dc.contributor.authorLihoreau, M.en
dc.contributor.authorCharleston, M.en
dc.contributor.authorBuhl, J.en
dc.contributor.authorRaubenheimer, D.en
dc.contributor.authorSimpson, S.en
dc.date.issued2016en
dc.identifier.citationRoyal Society Open Science, 2016; 3(4):150638-1-150638-15en
dc.identifier.issn2054-5703en
dc.identifier.issn2054-5703en
dc.identifier.urihttp://hdl.handle.net/2440/101604-

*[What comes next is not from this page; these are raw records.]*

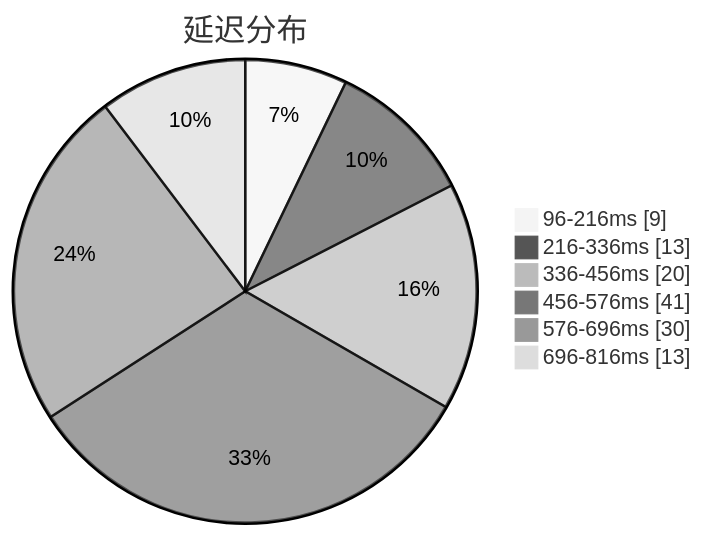
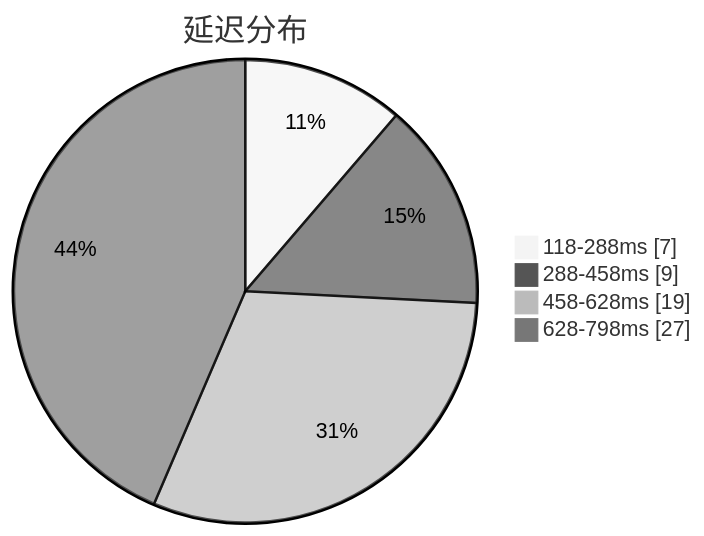
One commit to sinspired/airport changed the first of 3 diagrams in subs/statistics/tested_within.md. Above: the diagram before and after it, drawn with Mermaid (neutral theme). The commit also changed other lines of this file and 2 other files, not shown here.

````diff
--- a/subs/statistics/tested_within.md
+++ b/subs/statistics/tested_within.md
@@ -2,10 +2,8 @@
 ```mermaid
 pie showData
 title 延迟分布
-"96-216ms" : 9
-"216-336ms" : 13
-"336-456ms" : 20
-"456-576ms" : 41
-"576-696ms" : 30
-"696-816ms" : 13
+"118-288ms" : 7
+"288-458ms" : 9
+"458-628ms" : 19
+"628-798ms" : 27
 ```
````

dc.description.abstractCollective foraging, based on positive feedback and quorum responses, is believed to improve the foraging efficiency of animals. Nutritional models suggest that social information transfer increases the ability of foragers with closely aligned nutritional needs to find nutrients and maintain a balanced diet. However, whether or not collective foraging is adaptive in a heterogeneous group composed of individuals with differing nutritional needs is virtually unexplored. Here we develop an evolutionary agent-based model using concepts of nutritional ecology to address this knowledge gap. Our aim was to evaluate how collective foraging, mediated by social retention on foods, can improve nutrient balancing in individuals with different requirements. The model suggests that in groups where inter-individual nutritional needs are unimodally distributed, high levels of collective foraging yield optimal individual fitness by reducing search times that result from moving between nutritionally imbalanced foods. However, where nutritional needs are highly bimodal (e.g. where the requirements of males and females differ) collective foraging is selected against, leading to group fission. In this case, additional mechanisms such as assortative interactions can coevolve to allow collective foraging by subgroups of individuals with aligned requirements. Our findings indicate that collective foraging is an efficient strategy for nutrient regulation in animals inhabiting complex nutritional environments and exhibiting a range of social forms.en
dc.description.statementofresponsibilityAlistair M. Senior, Mathieu Lihoreau, Michael A. Charleston, Jerome Buhl, David Raubenheimer and Stephen J. Simpsonen
dc.language.isoenen
dc.publisherThe Royal Societyen
dc.rights© 2016 The Authors. Published by the Royal Society under the terms of the Creative Commons Attribution License http://creativecommons.org/licenses/by/4.0/, which permits unrestricted use, provided the original author and source are credited.en
dc.subjectForaging; individual-based model; nutritional geometry; collective decisions; social interactions; socialityen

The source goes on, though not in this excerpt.